It’s a rainy, gray Tuesday morning. I’m downtown observing a weekly meeting at a marketing agency where I’m coaching their leadership team.
“So do you think you can get me the logo design for the client by the end of the week?” asks Emma. As the account manager in charge of the project, she’s feeling anxious to finish the meeting and get on with her tasks for the day.
Sara, the graphic designer, averts Emma’s eyes, unsure of what to say.
“Sure,” she mumbles, half-heartedly. “But what’s the point if you’re just going to redo it anyway?”
This is a good example of what can happen when trust breaks down on a team. Emma is well-intentioned, but doesn’t trust Sara to create a logo that’s up to the client’s standards, so she usually changes the logos Sara designs. Sara feels like Emma doesn’t trust her and thinks her contribution doesn’t matter, but she doesn’t feel comfortable enough to tell her.
A team dynamic like this can persist for some time, but eventually relationships break down in the absence of trust. This is the first dysfunction of a team identified by Patrick Lencioni in his book “The Five Dysfunctions of a Team.”
The Emotional Bank Account
When we coach teams, we often explore the concept of an emotional bank account to explain why trust matters so much to maintaining healthy dynamics in their team.
The term “emotional bank account” was first coined (pun intended!) by Stephen Covey in “The 7 Habits of Highly Effective People” as a metaphor for investments made in relationships that build the amount of trust over time, similar to how deposits build your financial bank account over time. It can be applied to all types of relationships, but for the purposes of this article we’ll be applying it to the workplace.
Every relationship has a “balance.” You can have a positive balance, which means you’ve built up a lot of trust and the relationship feels solid. You can have a neutral balance, which either means the relationship is new, or that you neither trust nor distrust each other. Or you can be in the red, which means breaches of trust have happened, and there’s probably tension between you.
To be clear, this isn’t about coming up with an arbitrary number. To return to our earlier example, Emma couldn’t say to Sara: “You have a balance of -$752.92!” The emotional bank account is more useful on a conceptual level as a way of illustrating the amount of trust in a relationship from moment to moment.
Deposits and Withdrawals
Taking the metaphor one step further, we can choose to either deposit or withdraw from our emotional bank accounts at any given time. Deposits might include things like saying thank you for a job well done, taking responsibility for mistakes, or finishing projects on time. Conversely, actions like missing deadlines, interrupting, or multitasking while speaking are all examples of withdrawals.
Deposits and withdrawals can vary significantly in magnitude.

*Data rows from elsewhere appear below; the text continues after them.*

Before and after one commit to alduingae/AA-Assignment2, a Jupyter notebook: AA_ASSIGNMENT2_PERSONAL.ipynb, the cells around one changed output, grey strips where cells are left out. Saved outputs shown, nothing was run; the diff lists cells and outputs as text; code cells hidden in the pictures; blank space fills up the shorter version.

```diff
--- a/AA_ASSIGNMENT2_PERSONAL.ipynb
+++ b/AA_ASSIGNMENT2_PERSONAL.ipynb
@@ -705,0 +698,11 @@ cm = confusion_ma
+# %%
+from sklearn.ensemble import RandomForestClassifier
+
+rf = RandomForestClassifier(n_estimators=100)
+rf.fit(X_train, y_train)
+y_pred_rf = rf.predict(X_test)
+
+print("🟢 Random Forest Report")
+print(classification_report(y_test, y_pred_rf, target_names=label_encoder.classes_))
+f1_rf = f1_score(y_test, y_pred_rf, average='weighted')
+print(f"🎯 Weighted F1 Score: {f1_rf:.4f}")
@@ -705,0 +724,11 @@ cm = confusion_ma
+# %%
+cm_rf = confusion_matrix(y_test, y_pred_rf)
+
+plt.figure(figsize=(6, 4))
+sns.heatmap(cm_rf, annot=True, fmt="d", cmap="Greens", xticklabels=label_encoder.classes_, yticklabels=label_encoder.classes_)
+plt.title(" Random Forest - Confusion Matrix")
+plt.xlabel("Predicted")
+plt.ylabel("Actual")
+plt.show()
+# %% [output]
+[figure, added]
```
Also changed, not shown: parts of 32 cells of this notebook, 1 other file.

For example, finishing a huge project to a high standard will likely count for more than one brief “thank you” at the end of a meeting. Sometimes people perceive different deposits and withdrawals in different ways as well. For example, I value punctuality and collaboration particularly highly, so those traits go further in building trust with me than they may with other people.
If deposits build your emotional bank balance and withdrawals take from it, you might think it’s advisable to engage in as many deposit actions as possible. This is true because you’ll build trust over time. However, if you’re human, you’ll inevitably make a few withdrawals in the relationship – when you say the wrong thing to a colleague or miss a client deadline. But when you’ve already worked to build the bank account, that withdrawal doesn’t put you in the red or have as much of an impact as when you’re at a negative balance. (Think about who you cut a little more slack when they mess up. Chances are it’s the person you have a higher trust with.)
Would you like to build your emotional bank account? It’s not something you can do overnight, but it is possible over time with deliberate practice. You can start today with the following core workout.
- Pause: Reflect on an important relationship.
- Think: Consider what the current balance is in the emotional bank account. What type of depsit could be made?
- Act: Take an action that increases the trust and builds the emotional bank account!
And remember: trust begets trust. So the more you deposit into your emotional bank accounts, the more likely it is that your colleagues will do the same. Maybe consider it compound interest!